Today, Greece’s finances are another Augean stable. They risk igniting a financial crisis almost as dangerous as Lehman Brothers’ collapse in 2008.
Greece’s new socialist Prime Minister George Papandreou, will need Hercules’ strength and wits to restore Greece’s economy and prevent its crisis from infecting other members of the European Union.
Greece is rich by people, but poor by government. Greeks are a very smart, tough, fiercely hard-working people. When Greeks settle abroad, they excel.
But at home, in the cradle of democracy, Greeks have long been cursed by corrupt governments, political tribal warfare, mutual suspicion and disreputable finances. The same holds for some Balkan nations and, until recently, Ireland.
Many Europeans felt Greece should never have been admitted to the EU or, later, the euro zone. Bulgaria, Romania and the Greek portion of Cyprus were similarly unready. It turns out that Greece met the EU’s financial admission standards by falsifying its books.
Greece’s alternating conservative and socialist governments were both responsible for its third-world finances. A third of Greek workers are employed by government.
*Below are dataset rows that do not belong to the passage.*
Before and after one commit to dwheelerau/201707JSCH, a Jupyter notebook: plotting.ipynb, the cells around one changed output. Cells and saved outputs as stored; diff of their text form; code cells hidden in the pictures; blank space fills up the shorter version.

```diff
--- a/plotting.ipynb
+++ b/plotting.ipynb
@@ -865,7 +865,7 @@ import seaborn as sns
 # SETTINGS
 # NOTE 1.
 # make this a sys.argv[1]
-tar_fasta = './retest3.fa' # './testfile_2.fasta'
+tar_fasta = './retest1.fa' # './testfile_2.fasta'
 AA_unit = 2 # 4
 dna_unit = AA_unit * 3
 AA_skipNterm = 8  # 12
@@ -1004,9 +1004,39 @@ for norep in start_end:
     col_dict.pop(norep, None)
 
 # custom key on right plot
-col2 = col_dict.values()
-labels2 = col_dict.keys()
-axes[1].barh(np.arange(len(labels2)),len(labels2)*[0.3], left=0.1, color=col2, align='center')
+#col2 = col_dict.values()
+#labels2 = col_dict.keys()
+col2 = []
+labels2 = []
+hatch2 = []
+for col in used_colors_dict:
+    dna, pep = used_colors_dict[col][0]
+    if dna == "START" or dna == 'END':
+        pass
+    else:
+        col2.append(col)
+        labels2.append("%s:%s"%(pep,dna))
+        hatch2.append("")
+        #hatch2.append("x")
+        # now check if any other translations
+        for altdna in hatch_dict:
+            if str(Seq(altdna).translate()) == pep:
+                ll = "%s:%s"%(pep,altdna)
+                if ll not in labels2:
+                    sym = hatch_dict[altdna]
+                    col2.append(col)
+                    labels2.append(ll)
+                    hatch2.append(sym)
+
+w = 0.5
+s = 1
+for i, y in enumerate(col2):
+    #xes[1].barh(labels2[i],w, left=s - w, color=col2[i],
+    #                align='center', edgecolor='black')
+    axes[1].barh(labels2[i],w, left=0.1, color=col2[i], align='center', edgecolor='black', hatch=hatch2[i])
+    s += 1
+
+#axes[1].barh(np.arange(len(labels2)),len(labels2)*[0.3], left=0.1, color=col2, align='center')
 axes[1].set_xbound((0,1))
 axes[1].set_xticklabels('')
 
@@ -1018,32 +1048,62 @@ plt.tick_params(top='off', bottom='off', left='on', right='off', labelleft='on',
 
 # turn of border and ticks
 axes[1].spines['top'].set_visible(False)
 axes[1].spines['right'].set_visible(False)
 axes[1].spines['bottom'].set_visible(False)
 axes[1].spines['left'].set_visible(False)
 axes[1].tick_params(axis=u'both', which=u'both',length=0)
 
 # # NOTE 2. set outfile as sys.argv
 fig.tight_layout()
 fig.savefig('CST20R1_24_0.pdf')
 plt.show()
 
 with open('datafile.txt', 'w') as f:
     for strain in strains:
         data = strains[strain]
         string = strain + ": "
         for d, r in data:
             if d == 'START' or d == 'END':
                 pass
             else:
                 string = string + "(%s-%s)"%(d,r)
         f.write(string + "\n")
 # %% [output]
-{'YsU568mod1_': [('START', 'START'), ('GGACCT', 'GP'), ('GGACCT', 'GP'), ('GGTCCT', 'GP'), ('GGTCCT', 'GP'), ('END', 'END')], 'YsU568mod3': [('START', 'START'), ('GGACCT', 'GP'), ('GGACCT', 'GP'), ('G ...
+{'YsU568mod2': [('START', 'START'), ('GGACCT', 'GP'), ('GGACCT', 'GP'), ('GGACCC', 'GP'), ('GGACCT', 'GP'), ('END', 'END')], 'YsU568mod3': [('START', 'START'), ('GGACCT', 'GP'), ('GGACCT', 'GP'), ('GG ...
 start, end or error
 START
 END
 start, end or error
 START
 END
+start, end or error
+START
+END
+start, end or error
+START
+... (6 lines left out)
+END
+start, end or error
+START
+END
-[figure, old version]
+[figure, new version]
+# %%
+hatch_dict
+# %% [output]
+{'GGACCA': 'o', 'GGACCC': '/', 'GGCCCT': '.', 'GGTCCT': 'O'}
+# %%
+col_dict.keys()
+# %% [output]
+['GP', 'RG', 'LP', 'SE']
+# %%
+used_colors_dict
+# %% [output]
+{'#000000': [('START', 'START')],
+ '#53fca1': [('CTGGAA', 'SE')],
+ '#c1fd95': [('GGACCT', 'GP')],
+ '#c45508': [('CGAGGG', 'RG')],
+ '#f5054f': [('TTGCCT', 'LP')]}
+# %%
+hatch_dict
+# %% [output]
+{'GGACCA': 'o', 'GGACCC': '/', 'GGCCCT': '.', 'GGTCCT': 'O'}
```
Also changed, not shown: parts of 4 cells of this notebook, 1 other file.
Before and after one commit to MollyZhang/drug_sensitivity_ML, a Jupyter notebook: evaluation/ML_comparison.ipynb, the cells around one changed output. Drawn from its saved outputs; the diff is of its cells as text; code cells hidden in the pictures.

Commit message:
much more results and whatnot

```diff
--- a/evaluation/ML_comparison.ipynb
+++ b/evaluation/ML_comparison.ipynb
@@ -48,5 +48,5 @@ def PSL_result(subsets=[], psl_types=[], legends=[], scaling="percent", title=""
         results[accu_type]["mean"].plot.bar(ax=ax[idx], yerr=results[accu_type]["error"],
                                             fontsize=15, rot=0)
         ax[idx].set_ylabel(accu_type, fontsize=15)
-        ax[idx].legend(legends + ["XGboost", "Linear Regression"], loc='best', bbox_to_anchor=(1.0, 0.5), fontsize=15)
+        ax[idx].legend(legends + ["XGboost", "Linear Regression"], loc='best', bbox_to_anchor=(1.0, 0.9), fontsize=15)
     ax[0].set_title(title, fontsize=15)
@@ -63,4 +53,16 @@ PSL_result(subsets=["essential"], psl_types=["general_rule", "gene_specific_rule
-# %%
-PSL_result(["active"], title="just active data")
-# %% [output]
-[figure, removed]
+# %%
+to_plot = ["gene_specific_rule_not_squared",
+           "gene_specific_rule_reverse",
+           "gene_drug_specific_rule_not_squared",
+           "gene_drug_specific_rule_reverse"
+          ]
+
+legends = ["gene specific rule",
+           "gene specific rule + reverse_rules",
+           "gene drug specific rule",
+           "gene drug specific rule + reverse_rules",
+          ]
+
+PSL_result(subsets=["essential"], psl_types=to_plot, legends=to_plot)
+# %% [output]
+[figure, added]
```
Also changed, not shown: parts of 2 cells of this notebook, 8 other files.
Truculent public sector unions threaten paralyzing strikes and riots if they...